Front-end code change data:
-- -- --
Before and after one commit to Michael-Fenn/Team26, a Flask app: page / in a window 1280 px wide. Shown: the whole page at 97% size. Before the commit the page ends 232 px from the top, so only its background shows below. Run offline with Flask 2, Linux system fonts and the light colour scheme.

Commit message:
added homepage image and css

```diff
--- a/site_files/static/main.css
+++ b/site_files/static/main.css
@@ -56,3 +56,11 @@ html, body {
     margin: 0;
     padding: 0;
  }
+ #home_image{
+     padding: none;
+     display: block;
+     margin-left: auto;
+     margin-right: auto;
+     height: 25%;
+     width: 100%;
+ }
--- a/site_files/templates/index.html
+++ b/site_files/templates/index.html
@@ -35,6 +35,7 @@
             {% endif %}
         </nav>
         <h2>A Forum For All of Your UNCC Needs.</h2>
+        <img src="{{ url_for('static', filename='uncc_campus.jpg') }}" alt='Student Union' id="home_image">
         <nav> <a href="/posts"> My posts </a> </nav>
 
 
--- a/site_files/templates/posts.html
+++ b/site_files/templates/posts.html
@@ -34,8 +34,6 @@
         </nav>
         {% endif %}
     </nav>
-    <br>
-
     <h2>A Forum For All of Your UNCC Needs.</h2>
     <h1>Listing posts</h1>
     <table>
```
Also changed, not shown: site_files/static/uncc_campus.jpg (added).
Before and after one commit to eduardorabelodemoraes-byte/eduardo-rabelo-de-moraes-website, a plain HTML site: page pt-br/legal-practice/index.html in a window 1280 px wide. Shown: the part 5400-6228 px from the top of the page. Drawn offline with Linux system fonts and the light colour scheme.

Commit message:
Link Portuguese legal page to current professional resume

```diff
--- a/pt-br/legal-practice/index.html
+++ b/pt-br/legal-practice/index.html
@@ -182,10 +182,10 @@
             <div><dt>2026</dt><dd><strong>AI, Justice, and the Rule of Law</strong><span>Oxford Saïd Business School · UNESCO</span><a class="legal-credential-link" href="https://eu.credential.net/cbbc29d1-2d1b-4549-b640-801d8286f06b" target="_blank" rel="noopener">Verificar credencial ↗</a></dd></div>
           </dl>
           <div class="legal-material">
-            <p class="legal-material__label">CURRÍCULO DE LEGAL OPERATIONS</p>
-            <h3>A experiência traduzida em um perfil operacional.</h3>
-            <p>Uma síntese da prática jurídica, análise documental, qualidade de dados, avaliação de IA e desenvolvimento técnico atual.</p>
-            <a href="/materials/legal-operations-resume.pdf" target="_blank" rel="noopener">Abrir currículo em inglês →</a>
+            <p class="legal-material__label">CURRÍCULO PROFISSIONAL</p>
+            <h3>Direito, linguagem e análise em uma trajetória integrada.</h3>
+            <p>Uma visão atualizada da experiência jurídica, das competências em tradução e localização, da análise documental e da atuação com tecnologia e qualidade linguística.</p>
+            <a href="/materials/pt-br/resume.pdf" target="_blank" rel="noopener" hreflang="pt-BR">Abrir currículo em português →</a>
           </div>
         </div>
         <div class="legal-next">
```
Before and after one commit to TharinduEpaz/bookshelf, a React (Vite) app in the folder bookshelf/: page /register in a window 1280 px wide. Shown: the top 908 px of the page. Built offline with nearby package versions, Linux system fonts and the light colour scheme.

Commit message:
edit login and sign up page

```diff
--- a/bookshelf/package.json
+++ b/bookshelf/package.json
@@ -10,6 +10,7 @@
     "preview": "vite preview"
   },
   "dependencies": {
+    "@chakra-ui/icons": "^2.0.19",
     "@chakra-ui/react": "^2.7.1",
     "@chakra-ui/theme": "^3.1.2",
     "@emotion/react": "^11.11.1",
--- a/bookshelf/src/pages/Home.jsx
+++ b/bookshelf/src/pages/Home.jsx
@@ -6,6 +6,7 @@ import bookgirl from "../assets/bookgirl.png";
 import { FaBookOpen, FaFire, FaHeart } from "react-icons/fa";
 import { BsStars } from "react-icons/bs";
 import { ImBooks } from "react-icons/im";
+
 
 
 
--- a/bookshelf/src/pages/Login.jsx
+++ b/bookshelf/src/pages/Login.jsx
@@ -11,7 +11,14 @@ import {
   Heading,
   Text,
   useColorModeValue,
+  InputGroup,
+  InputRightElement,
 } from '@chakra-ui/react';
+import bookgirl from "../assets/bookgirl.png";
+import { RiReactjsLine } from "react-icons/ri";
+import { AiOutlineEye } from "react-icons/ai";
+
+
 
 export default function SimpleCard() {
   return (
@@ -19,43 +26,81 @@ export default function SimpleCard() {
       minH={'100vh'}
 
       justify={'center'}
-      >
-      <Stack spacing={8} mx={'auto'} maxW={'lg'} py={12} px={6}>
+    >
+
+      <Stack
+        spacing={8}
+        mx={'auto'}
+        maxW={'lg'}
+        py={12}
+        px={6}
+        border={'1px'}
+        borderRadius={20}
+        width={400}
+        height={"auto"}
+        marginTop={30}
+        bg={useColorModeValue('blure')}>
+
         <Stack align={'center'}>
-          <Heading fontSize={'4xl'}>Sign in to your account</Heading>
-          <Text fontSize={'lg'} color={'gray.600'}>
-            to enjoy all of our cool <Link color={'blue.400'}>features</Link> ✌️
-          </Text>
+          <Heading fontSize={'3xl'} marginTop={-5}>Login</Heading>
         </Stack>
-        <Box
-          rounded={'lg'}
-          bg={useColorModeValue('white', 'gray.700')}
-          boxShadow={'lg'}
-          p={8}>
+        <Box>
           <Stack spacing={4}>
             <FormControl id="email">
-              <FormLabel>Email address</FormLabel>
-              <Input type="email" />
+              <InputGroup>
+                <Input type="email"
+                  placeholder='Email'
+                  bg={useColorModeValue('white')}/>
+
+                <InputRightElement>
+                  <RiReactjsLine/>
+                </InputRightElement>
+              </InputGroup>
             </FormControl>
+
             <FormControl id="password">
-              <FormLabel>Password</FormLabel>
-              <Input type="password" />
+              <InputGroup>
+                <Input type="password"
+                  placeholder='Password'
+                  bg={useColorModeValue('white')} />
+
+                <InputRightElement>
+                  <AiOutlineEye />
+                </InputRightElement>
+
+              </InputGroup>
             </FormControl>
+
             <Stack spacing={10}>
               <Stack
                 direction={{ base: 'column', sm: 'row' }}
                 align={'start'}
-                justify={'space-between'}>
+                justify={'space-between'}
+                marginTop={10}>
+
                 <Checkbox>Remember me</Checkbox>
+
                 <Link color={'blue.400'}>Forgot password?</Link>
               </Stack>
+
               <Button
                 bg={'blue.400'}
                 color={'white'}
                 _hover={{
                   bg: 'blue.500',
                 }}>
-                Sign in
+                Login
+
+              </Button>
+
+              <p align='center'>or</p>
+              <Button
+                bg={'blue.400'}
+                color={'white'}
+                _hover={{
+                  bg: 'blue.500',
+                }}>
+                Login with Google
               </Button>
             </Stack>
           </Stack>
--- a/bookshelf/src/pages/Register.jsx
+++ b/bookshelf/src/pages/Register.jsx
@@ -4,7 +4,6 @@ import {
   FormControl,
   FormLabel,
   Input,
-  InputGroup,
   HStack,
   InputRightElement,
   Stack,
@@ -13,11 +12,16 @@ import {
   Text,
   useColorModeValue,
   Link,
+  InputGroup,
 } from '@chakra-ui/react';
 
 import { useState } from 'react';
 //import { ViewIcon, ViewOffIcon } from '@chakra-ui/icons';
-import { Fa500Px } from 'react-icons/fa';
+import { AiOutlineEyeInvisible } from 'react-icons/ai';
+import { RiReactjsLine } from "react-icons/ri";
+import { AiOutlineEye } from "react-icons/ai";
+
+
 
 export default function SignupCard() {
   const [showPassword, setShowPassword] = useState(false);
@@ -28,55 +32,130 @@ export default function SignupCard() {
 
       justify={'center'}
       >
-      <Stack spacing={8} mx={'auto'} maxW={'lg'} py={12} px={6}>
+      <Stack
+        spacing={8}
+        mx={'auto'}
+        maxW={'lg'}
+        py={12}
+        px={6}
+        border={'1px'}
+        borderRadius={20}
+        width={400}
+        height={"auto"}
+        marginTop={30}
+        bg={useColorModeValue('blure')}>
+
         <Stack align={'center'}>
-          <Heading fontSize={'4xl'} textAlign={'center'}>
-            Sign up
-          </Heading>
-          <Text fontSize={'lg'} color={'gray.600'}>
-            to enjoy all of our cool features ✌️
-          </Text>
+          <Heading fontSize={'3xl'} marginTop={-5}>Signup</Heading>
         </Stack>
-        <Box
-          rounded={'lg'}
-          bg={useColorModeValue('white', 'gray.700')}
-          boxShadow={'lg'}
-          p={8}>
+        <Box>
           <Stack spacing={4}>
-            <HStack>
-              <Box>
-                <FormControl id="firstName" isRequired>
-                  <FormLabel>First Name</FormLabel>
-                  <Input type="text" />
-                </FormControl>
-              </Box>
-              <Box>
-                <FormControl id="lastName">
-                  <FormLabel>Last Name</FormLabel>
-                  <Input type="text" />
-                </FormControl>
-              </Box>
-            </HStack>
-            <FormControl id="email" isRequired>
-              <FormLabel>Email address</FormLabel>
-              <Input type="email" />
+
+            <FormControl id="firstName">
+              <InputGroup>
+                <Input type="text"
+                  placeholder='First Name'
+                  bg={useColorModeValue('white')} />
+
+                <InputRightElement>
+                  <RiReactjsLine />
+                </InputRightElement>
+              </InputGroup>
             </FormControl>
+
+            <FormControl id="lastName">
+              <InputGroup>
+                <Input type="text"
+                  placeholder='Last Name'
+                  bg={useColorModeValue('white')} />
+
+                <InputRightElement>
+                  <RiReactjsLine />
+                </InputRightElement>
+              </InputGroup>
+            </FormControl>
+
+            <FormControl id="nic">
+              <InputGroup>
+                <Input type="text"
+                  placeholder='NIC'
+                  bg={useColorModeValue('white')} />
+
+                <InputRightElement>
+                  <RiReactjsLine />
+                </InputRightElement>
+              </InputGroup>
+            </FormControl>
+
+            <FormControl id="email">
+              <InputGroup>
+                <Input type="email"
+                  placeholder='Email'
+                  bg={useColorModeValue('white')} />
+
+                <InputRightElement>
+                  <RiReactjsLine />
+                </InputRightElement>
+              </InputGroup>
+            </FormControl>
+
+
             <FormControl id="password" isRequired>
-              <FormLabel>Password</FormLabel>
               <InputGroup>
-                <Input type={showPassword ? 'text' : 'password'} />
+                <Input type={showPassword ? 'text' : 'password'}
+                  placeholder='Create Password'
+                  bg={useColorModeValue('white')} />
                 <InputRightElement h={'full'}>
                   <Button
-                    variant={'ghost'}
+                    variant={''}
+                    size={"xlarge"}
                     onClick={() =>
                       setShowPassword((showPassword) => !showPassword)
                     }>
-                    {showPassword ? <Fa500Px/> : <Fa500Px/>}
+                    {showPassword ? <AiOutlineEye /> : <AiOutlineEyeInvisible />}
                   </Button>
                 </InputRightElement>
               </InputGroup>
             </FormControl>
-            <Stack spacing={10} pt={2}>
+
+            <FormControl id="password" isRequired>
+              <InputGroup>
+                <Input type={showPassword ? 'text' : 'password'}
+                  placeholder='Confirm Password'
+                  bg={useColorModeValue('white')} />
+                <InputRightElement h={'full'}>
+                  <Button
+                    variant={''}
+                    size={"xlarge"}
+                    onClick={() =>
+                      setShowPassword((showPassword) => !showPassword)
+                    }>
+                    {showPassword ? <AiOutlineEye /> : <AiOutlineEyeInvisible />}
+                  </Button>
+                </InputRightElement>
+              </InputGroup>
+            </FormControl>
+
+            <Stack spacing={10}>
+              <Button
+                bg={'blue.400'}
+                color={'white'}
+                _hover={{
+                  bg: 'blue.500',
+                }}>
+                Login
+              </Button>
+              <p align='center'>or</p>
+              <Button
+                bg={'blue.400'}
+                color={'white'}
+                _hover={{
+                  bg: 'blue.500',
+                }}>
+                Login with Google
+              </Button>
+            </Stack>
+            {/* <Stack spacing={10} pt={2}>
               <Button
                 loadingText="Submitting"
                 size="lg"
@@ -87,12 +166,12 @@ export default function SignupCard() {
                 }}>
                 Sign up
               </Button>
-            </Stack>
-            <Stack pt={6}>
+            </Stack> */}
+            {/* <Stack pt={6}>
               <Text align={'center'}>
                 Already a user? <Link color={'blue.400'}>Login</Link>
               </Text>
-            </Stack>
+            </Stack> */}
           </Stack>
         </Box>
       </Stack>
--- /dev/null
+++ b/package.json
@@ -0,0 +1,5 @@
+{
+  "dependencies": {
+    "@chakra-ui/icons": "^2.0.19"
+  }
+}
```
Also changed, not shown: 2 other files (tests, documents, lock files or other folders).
-- -- --
Exercise brief
Counting only lines that hold the string "main", give the number of such lines in the records. Write nothing else.

Final answer
2